I’m tired. Specifically, I’m tired of Asperger’s.
I don’t hate it or my son who has it. I’m not angry at the brain he has, that brilliant brain that thinks in completely different ways than my neurotypical brain. I’m not out to “fix” him or “cure” him. He’s not broken or sick. His Asperger’s is part of who he is as much as his grey/green/blue eyes and his love of all things cat-related.
But I am exceptionally tired. Tired of the explosions rocking our world. Tired of walking on eggshells, wondering if this time he’ll accept my “no” with a head tilt and relaxed, “Okay,” or whether he’ll erupt into a tantrum of Vesuvius proportions. Tired of guessing how he’s understanding what he’s hearing and seeing, knowing it isn’t how I see or understand and and that he often forgets just how differently he perceives the world, at least differently than his brother and I do. Tired of hearing myself yell when I can’t take it anymore. Tired of crying when I hate that I yelled at my kid, my kid with Asperger’s.
He’s tired, too. He’s tired of traveling and returning home and all the routine-breaking that goes with that. He likes the places we’ve gone, the family we’ve seen. He liked Stunt Camp, even though he was teased by one of the other kids. He really liked SUUSI, the Southeastern Unitarian Universalist Summer Institute (read: giant UU church camp) we attended in July, a place he marveled at, summing it up in one tear-jerking statement, “I like it here. No one teases me here.”
Like these trips and visits or not, the transitions torture him. And when he’s tortured, so am I. Yeah, I’m the mom. I should be able to weather his storms time and again, always staying calm (since that works better with almost every person when they’re upset) and sane (as that works better for dealing with life in general). I should not yell, not scream, not threaten with school, not slam my door and cry in frustration over the moment, in fear of his future, in sorrow for mistakes of the past, in anxiety about keeping the three of us in one piece emotionally while he pounds on my door again, yelling to be heard again. Yelling, pounding, crying in frustration, crying in fear, sorrow, and anxiety.

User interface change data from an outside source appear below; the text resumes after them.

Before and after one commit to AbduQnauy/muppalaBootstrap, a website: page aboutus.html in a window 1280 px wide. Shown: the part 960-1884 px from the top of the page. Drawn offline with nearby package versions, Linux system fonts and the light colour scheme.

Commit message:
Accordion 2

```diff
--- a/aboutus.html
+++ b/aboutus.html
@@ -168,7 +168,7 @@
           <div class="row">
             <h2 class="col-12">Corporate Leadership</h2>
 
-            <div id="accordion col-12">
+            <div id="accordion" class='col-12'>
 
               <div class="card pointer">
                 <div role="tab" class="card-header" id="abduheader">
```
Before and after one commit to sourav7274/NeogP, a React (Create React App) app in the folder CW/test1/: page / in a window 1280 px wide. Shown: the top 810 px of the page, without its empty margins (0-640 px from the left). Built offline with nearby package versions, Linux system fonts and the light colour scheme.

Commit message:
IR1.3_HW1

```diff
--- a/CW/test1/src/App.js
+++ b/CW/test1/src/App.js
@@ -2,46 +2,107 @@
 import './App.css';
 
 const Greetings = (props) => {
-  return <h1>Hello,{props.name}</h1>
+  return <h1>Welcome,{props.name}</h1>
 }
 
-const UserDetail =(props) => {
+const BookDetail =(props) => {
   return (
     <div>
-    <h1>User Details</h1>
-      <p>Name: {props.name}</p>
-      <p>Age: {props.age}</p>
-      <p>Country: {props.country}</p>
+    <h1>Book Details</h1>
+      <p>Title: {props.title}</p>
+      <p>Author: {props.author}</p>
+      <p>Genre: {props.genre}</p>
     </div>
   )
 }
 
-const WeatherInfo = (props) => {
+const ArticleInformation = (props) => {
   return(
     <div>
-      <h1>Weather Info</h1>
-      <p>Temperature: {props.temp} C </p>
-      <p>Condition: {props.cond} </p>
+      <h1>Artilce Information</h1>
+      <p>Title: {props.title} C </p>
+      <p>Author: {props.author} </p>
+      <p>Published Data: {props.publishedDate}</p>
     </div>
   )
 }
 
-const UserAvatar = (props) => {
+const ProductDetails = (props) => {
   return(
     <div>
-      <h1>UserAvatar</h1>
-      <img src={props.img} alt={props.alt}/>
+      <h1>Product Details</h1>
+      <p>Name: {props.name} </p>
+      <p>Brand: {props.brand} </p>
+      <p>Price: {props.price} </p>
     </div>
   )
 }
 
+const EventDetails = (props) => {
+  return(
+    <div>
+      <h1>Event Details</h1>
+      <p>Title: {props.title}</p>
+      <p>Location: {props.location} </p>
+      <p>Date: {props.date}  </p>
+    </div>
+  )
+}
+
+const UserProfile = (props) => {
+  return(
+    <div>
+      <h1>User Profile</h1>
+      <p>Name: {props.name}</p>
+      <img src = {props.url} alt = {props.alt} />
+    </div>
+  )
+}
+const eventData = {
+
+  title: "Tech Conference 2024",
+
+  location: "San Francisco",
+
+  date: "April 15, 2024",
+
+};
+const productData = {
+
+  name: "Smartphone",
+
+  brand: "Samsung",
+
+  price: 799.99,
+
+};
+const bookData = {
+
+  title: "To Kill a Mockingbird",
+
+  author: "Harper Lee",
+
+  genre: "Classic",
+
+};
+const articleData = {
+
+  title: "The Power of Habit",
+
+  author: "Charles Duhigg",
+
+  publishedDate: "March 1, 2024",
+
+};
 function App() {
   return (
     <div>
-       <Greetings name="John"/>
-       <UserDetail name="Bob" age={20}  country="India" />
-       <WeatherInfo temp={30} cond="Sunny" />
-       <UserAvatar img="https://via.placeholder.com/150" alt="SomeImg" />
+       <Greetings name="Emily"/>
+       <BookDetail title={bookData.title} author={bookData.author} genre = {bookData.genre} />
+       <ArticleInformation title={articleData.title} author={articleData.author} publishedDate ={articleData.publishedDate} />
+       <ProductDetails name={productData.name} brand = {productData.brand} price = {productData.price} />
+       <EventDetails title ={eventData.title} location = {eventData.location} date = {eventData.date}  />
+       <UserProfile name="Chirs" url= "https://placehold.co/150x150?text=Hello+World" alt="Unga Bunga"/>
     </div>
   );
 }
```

It’s messy that way, at least for me, parenting a child with Asperger’s with a large dose of anxiety and a dash of ADHD on the side.
There’s plenty of frustration, fear, sorrow, and anxiety all around. There’s also anger, anger that’s usually anxiety turned sideways, fear turned upside down, and sorrow turned inside out. Anger is his default emotion, since the others are often just not accessable or expressable or something. The others just seem lost in translation, with only anger surfacing. The anger wears me out. His and mine.
I’m desperate for another emotion from him. Occasionally, he’ll talk about being afraid: afraid of his room, the backyard, the front yard, some math problems, new piano pieces, and countless other places and conditions that he hasn’t yet expressed or can’t name. He just assumes I know what he fears, how he feels, what he knows.
But of course I don’t know. While it may not be true of all on the spectrum, a lack of Theory of Mind is part of Bryce’s Aspergers. He has a terrible time seeing from another’s point of view, at least in real life. He’ll admit it freely and has even volunteered is challenge when flustered. Sure, offer him a hypothetical Theory of Mind test, and he’ll give the right answer. He has enough logic skills to do that. In real time, with emotions running high, it’s a different story.
Worse yet, he struggles to interpret his own internal milieu. Thanks to lots of conversation between the two of us and some time with a fine therapist, he’s more often able to label at least his anxiety and sometimes communicate it. He still generally screams it in anger, but screaming,”I’m really anxious about this math problem,” mid-meltdown at least gives me a bit more information than his usual rants. And, if I’m not too far over the edge (lately, I tend to be hanging by a fingernail), that bit of information gets through and allows me to reframe the situation and change my (highly ineffective) all too-frequent response of yelling back.
So I’m tired. Perhaps not so much of his Asperger’s itself, but of hanging onto this cliff during this siege of meltdowns. Emotional regulation required emotion recognition, and that’s still in early stages for him. Somehow or other, we’ll find a way up, and I’ll come off the cliff and stand on solid ground again. Somehow.